Records from a data collection:
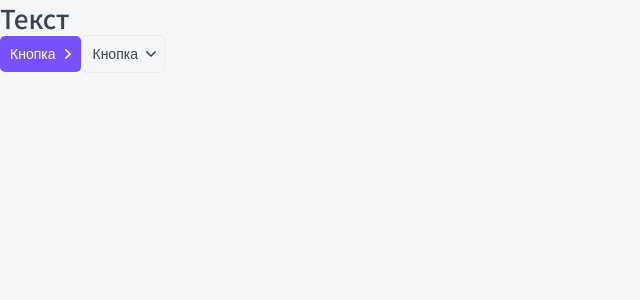
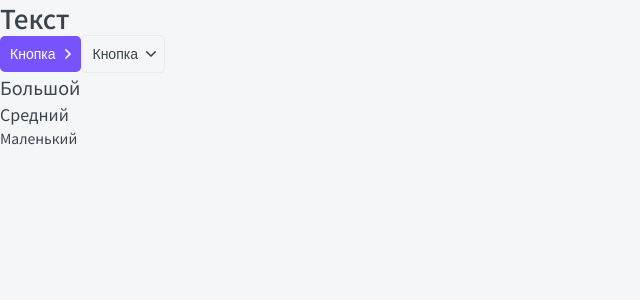
Before and after one commit to voldo5/top-app, a Next.js app: page / in a window 1280 px wide. Shown: the top 300 px of the page, without its empty margins (0-640 px from the left). Built offline with nearby package versions, Linux system fonts and the light colour scheme.

Commit message:
Component Paragraph

```diff
--- /dev/null
+++ b/components/Paragraph/Paragraph.module.css
@@ -0,0 +1,35 @@
+.p {
+  margin: 0;
+  /* font-weight: 400;
+  font-family: "Noto Sans KR", sans-serif;
+  line-height: 24px;
+  color: var(--black);
+  background: #f5f6f8; */
+}
+
+.s {
+  font-size: 14px;
+  line-height: 24px;
+}
+
+.m {
+  font-size: 16px;
+  line-height: 24px;
+}
+
+.l {
+  font-size: 18px;
+  line-height: 29px;
+}
+
+.p-big {
+  line-height: 29px;
+}
+
+.p-normal {
+  line-height: 24px;
+}
+
+.p-small {
+  line-height: 21.79px;
+}
--- /dev/null
+++ b/components/Paragraph/Paragraph.tsx
@@ -0,0 +1,23 @@
+import styles from "./Paragraph.module.css";
+import { ParagraphProps } from "./Paragraph.props";
+import cn from "classnames/bind";
+
+export const Paragraph = ({
+  fontSize = "m",
+  children,
+  className,
+  ...props
+}: ParagraphProps): JSX.Element => {
+  return (
+    <p
+      className={cn(styles.p, className, {
+        [styles.s]: fontSize == "s",
+        [styles.m]: fontSize == "m",
+        [styles.l]: fontSize == "l",
+      })}
+      {...props}
+    >
+      {children}
+    </p>
+  );
+};
--- a/components/index.ts
+++ b/components/index.ts
@@ -1,2 +1,7 @@
 export * from './Htag/Htag';
 export * from './Button/Button';
+export * from './Paragraph/Paragraph';
+
+// export * from './Htag/Htag';
+// export * from './Button/Button';
+// export * from './P/P';
--- a/pages/index.tsx
+++ b/pages/index.tsx
@@ -1,5 +1,5 @@
 import React from "react";
-import { Button, Htag } from "../components";
+import { Button, Htag, Paragraph } from "../components";
 
 export default function Home(): JSX.Element {
   return (
@@ -11,6 +11,9 @@ export default function Home(): JSX.Element {
       <Button appearance="ghost" arrow="down">
         Кнопка
       </Button>
+      <Paragraph fontSize="l">Большой</Paragraph>
+      <Paragraph>Средний</Paragraph>
+      <Paragraph fontSize="s">Маленький</Paragraph>
     </>
   );
 }
--- a/styles/globals.css
+++ b/styles/globals.css
@@ -4,7 +4,7 @@ body {
   padding: 0;
 
   color: var(--black);
-	background: #F5F6F8;
+  background: #f5f6f8;
 
   font-family: "Noto Sans KR", sans-serif;
 }
@@ -20,13 +20,13 @@ a {
 }
 
 :root {
-	--black: #3B434E;
-	--gray-light: #EBEBEB;
+  --black: #3b434e;
+  --gray-light: #ebebeb;
   --white: white;
-	--primary: #7653FC;
-	--primary-hover: #6344DF;
-	--red: #FC836D;
-	--green: #1DC37E;
-	--green-light: #C8F8E4;
+  --primary: #7653fc;
+  --primary-hover: #6344df;
+  --red: #fc836d;
+  --green: #1dc37e;
+  --green-light: #c8f8e4;
   --font-family: "Noto Sans KR", sans-serif;
 }
```
Also changed, not shown: components/Paragraph/Paragraph.props.ts (added, +13 -0 lines). Lines whose indentation alone changed are shown as unchanged.
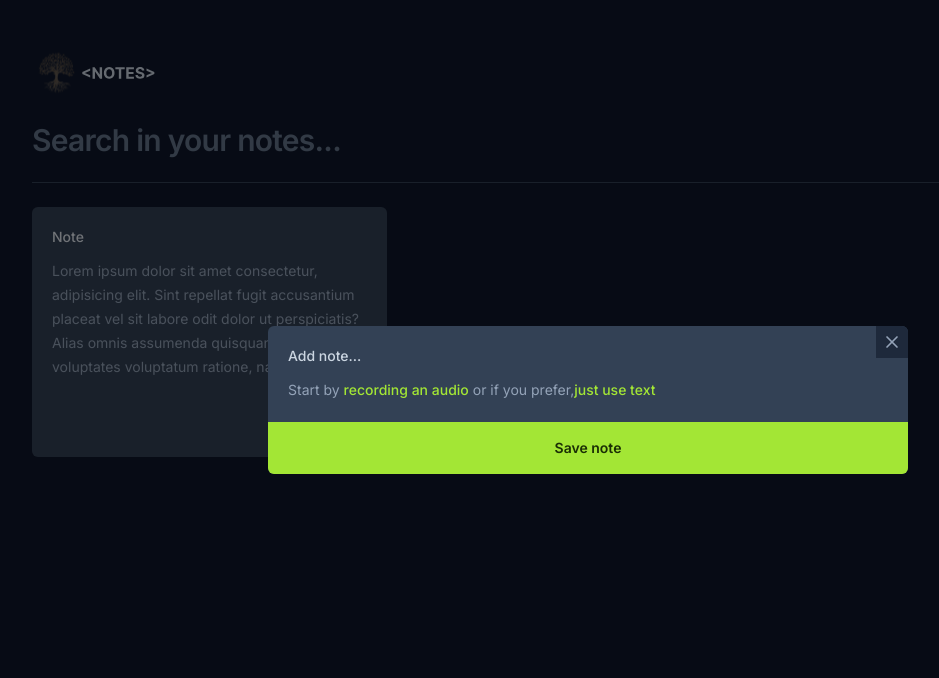
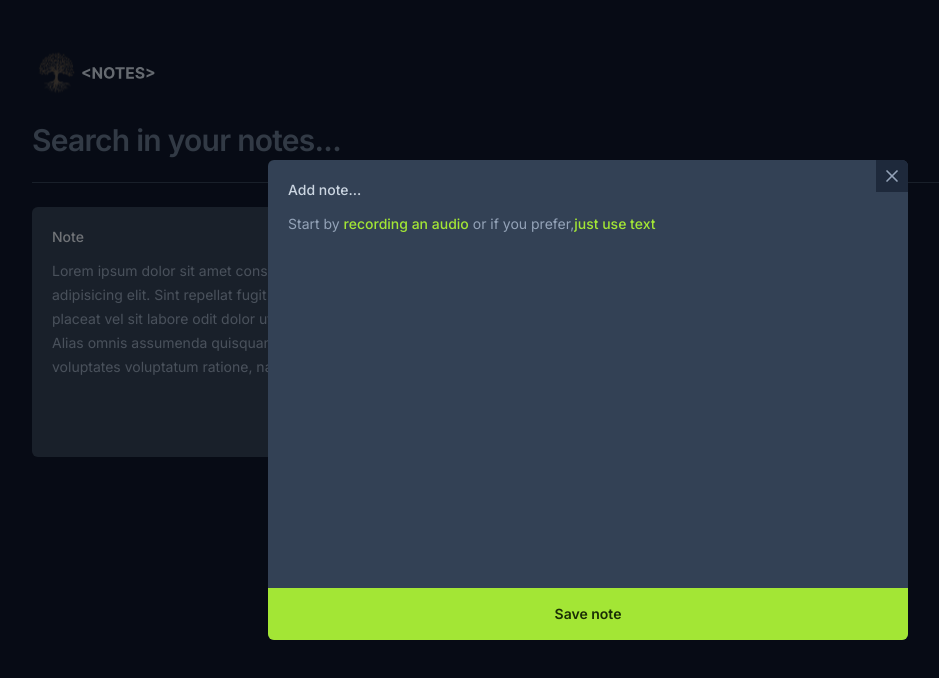
Before and after one commit to ArthurAlexi/notes-app, a React (Vite) app: page / in a window 1280 px wide. Both pictures are taken after a click on the button 261 px from the left and 332 px from the top of the page. Shown: the top 678 px of the page, without its empty margins (52-991 px from the left). Built offline with nearby package versions, Linux system fonts and the light colour scheme.

Commit message:
fix: ensure speechRecognition started in the right moment

```diff
--- a/index.html
+++ b/index.html
@@ -4,7 +4,7 @@
     <meta charset="UTF-8" />
     <meta name="viewport" content="width=device-width, initial-scale=1.0" />
     <title>Notes App</title>
-    <link rel="shotcut icon" href="./public/logo.png" type="image/png"/>
+    <link rel="shotcut icon" href="./logo.png" type="image/png"/>
 
     <link rel="preconnect" href="https://fonts.googleapis.com" />
     <link rel="preconnect" href="https://fonts.gstatic.com" crossorigin />
--- a/src/components/new-note-card.tsx
+++ b/src/components/new-note-card.tsx
@@ -54,7 +54,7 @@ export function NewNoteCard({ onNoteCreated }: NewNoteCardProps) {
             console.error(event)
         }
 
-        speechRecognition.start
+        speechRecognition.start()
     }
 
     function handleStopRecord() {
@@ -91,7 +91,7 @@ export function NewNoteCard({ onNoteCreated }: NewNoteCardProps) {
             <Dialog.Portal>
                 <Dialog.Overlay className='inset-0 fixed bg-black/50' />
                 <Dialog.Content
-                    className='flex flex-col outline-none overflow-hidden fixed inset-0 md:inset-auto md:left-1/2 md:top-1/2 md:-translate-x-1/2 md:-translate-y-1/2 md:max-w-[640px] w-full md::h-[60vh] bg-slate-700 rounded-md'>
+                    className='flex flex-col outline-none overflow-hidden fixed inset-0 md:inset-auto md:left-1/2 md:top-1/2 md:-translate-x-1/2 md:-translate-y-1/2 md:max-w-[640px] w-full md:h-[60vh] bg-slate-700 rounded-md'>
                     <Dialog.Close className='absolute top-0 right-0 bg-slate-800 p-1.5 text-slate-400 outline-none hover:text-slate-100  focus-visible:ring-2 focus-visible:ring-lime-400'>
                         <X className='size-5' />
                     </Dialog.Close>
@@ -100,13 +100,13 @@ export function NewNoteCard({ onNoteCreated }: NewNoteCardProps) {
                             <span className='text-sm font-medium text-slate-300'>
                                 Add note...
                             </span>
-                            <p className='text-sm leading-6 text-slate-400'>
+                            <div className='text-sm leading-6 text-slate-400'>
                                 {
                                     shouldShowOnboarding ?
                                         (
                                             <p className='text-sm leading-6 text-slate-400'>
                                                 Start by <button onClick={handleStartRecord} className='font-medium text-lime-400 hover:underline outline-none focus-visible:ring-2 focus-visible:ring-lime-400 focus-visible:rounded-sm'>recording an audio</button> or if you prefer,
-                                                <button onClick={handleStartEditor} className='font-medium text-lime-400 hover:underline outline-none focus-visible:ring-2 focus-visible:ring-lime-400 focus-visible:rounded-sm'>just use text</button>
+                                                <button onClick={handleStartEditor} className='font-medium text-lime-400 hover:underline outline-none focus-visible:ring-2 focus-visible:ring-lime-400 focus-visible:rounded-sm'> just use text</button>
                                             </p>
                                         ) : (
                                             <textarea autoFocus
@@ -117,7 +117,7 @@ export function NewNoteCard({ onNoteCreated }: NewNoteCardProps) {
 
                                 }
 
-                            </p>
+                            </div>
                         </div>
 
                         {
@@ -125,7 +125,7 @@ export function NewNoteCard({ onNoteCreated }: NewNoteCardProps) {
                                 <button type='button'
                                     onClick={handleStopRecord}
                                     className='flex items-center justify-center gap-2  w-full bg-slate-900 py-4 text-center text-sm text-slate-300 outline-none font-semibold hover:text-slate-100'>
-                                    <div className="size-3 roudend-full bg-red-500 animate-ping" />
+                                    <div className="size-3 rounded-full bg-red-500 animate-ping" />
                                     Recornding ... (click to stop)
                                 </button>
                             ) : (
--- a/src/components/note-card.tsx
+++ b/src/components/note-card.tsx
@@ -17,7 +17,7 @@ export function NoteCard({ note, onNoteDeleted }: NoteCardProps) {
             <Dialog.Trigger
                 className="text-left rounded-md bg-slate-800 p-5 flex flex-col gap-3 overflow-hidden relative outline-none hover:ring-2 hover:ring-slate-600 focus-visible:ring-2 focus-visible:ring-lime-400 ">
                 <span className='text-sm font-medium text-slate-300'>
-                    {formatDistanceToNow(note.date.toDateString(),)}
+                    {formatDistanceToNow(note.date)}
                 </span>
                 <p className='text-sm leading-6 text-slate-400'>
                     {note.content}
@@ -33,7 +33,7 @@ export function NoteCard({ note, onNoteDeleted }: NoteCardProps) {
                     </Dialog.Close>
                     <div className="flex flex-1 flex-col gap-3 p-5">
                         <span className='text-sm font-medium text-slate-300'>
-                            {formatDistanceToNow(note.date.toDateString())}
+                            {formatDistanceToNow(note.date)}
                         </span>
                         <p className='text-sm leading-6 text-slate-400'>
                             {note.content}
```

EXERCISE: Once you have identified the lines above that contain "onClick", copy each of them.

RESPONSE:
                                                 Start by <button onClick={handleStartRecord} className='font-medium text-lime-400 hover:underline outline-none focus-visible:ring-2 focus-visible:ring-lime-400 focus-visible:rounded-sm'>recording an audio</button> or if you prefer,
-                                                <button onClick={handleStartEditor} className='font-medium text-lime-400 hover:underline outline-none focus-visible:ring-2 focus-visible:ring-lime-400 focus-visible:rounded-sm'>just use text</button>
+                                                <button onClick={handleStartEditor} className='font-medium text-lime-400 hover:underline outline-none focus-visible:ring-2 focus-visible:ring-lime-400 focus-visible:rounded-sm'> just use text</button>
                                     onClick={handleStopRecord}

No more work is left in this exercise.